On July 23, 2015, the New Jersey Senate approved a bill (S1046) that would allow for automatic termination of child support when the child reaches age 19.
According to the bill, child support will automatically terminate when the child reaches 19 unless: another age for termination of child support (also known as emancipation) is specified in another court order; the parents and a judge agree that support can continue until another date; or a judge agrees to order continued support based on an application filed by the child support recipient. The bill also provides that child support for a child under the age of 19 shall be automatically terminated upon the death, marriage, or entrance into military service of that child.
If the child support recipient wishes to continue receiving child support after the child turns 19, the recipient may request a continuation of child support for the following reasons: the child is still in high school; the child is a full time post-secondary education student; the child has a physical or mental disability that existed before he or she turned 19 and that requires continued support; or other exceptional circumstances.
Under current law, there is no automatic termination of child support. Instead, once a child turns 18 a presumption arises in favor of emancipation. However, the recipient, who is usually the child’s primary custodial parent, can overcome that presumption by showing that the child is not ‘beyond the sphere of influence and responsibility exercised by a parent[.]” Bishop v. Bishop, 287 N.J. Super. 593, 598 (Ch. Div. 1995). For example, New Jersey courts have found that full-time college students over 18 are not considered beyond the sphere of influence of a parent and that child support should continue for as long as the child maintains that status.
Presently, the burden is on the person who is paying child support to request that the child be emancipated once the child turns 18. If the bill is also approved by the New Jersey Assembly and signed by Gov. Christie, the burden will shift to the child support recipient to request that child support continue beyond the child reaching age 19. As such, the bill is already quite controversial amongst New Jersey family law practitioners, and the Family Law Section of the New Jersey State Bar Association has already spoken out against it. Stay tuned to this blog for updates on bill S1046 and other exciting and interesting New Jersey family law news.

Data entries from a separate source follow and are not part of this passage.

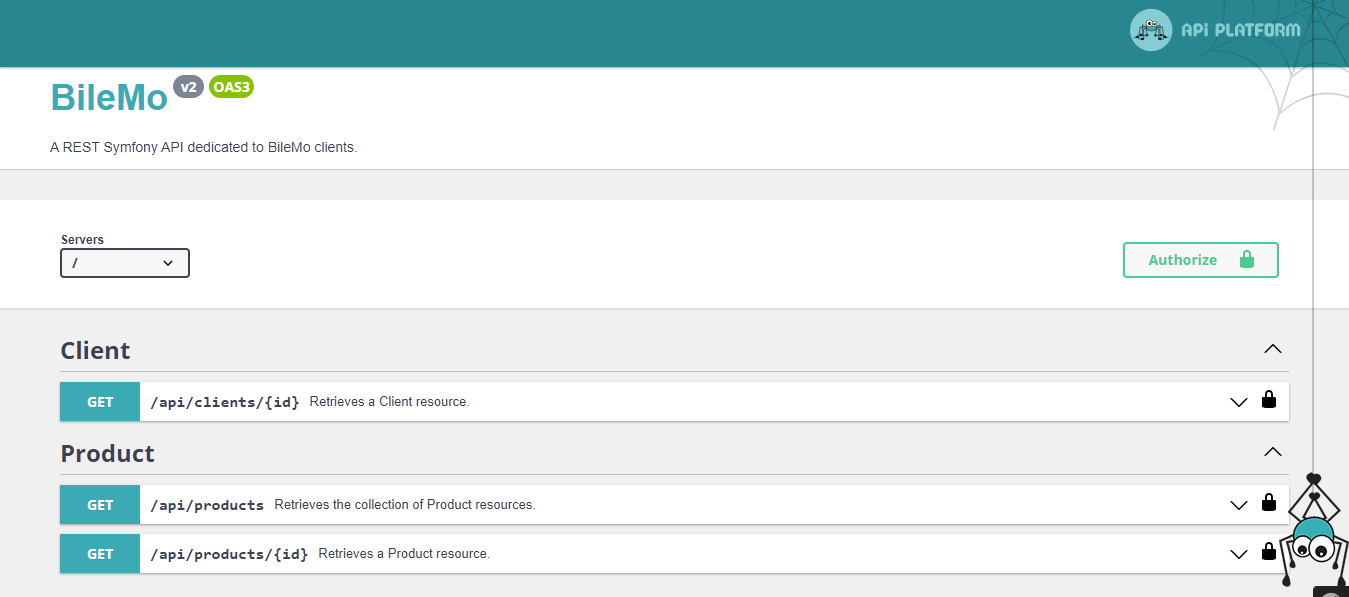
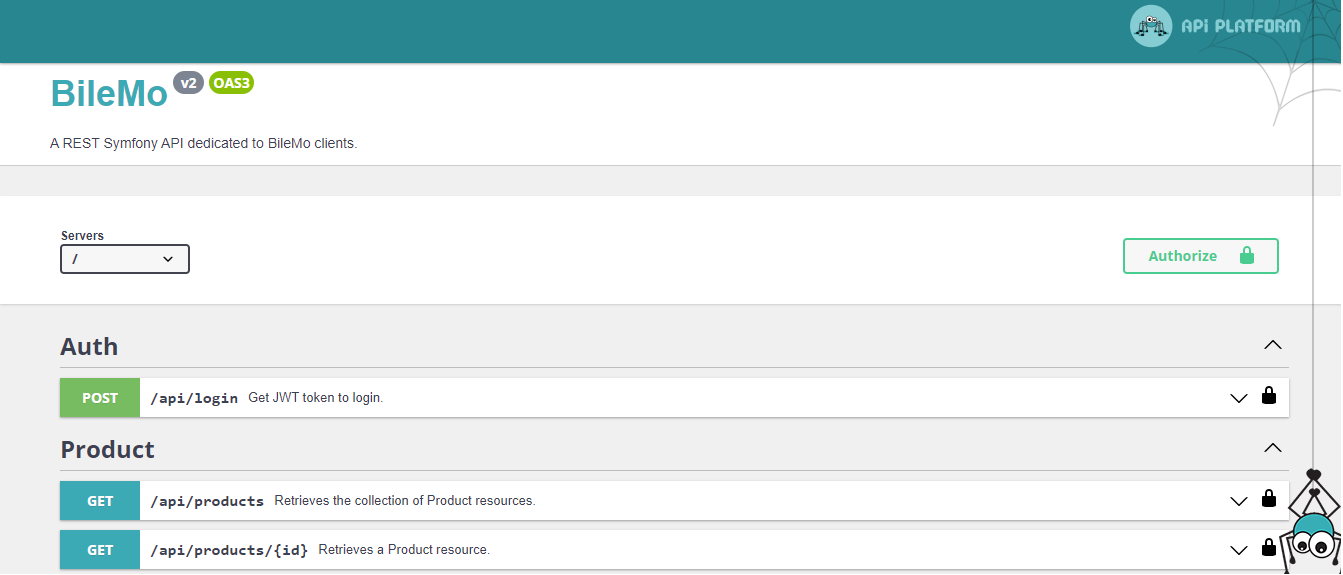
bug fixed on security

diff --git a/P7_api_rest_bilemo/src/OpenApi/OpenApiFactory.php b/P7_api_rest_bilemo/src/OpenApi/OpenApiFactory.php
@@ -87,6 +87,9 @@ class OpenApiFactory implements OpenApiFactoryInterface
             )
         );
         $openApi->getPaths()->addPath('/api/login', $pathItem);
+#refresh token 
+
+
 
         foreach ($openApi->getPaths()->getPaths() as $key => $path) {
             if ($path->getGet() && $path->getGet()->getSummary() === 'hidden') {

Salvaggio Law Group LLC devotes its entire practice to New Jersey divorce and family law matters, including child support. If want to talk you call us at (973) 455-1220 or fill out the Contact Form on our web on our website.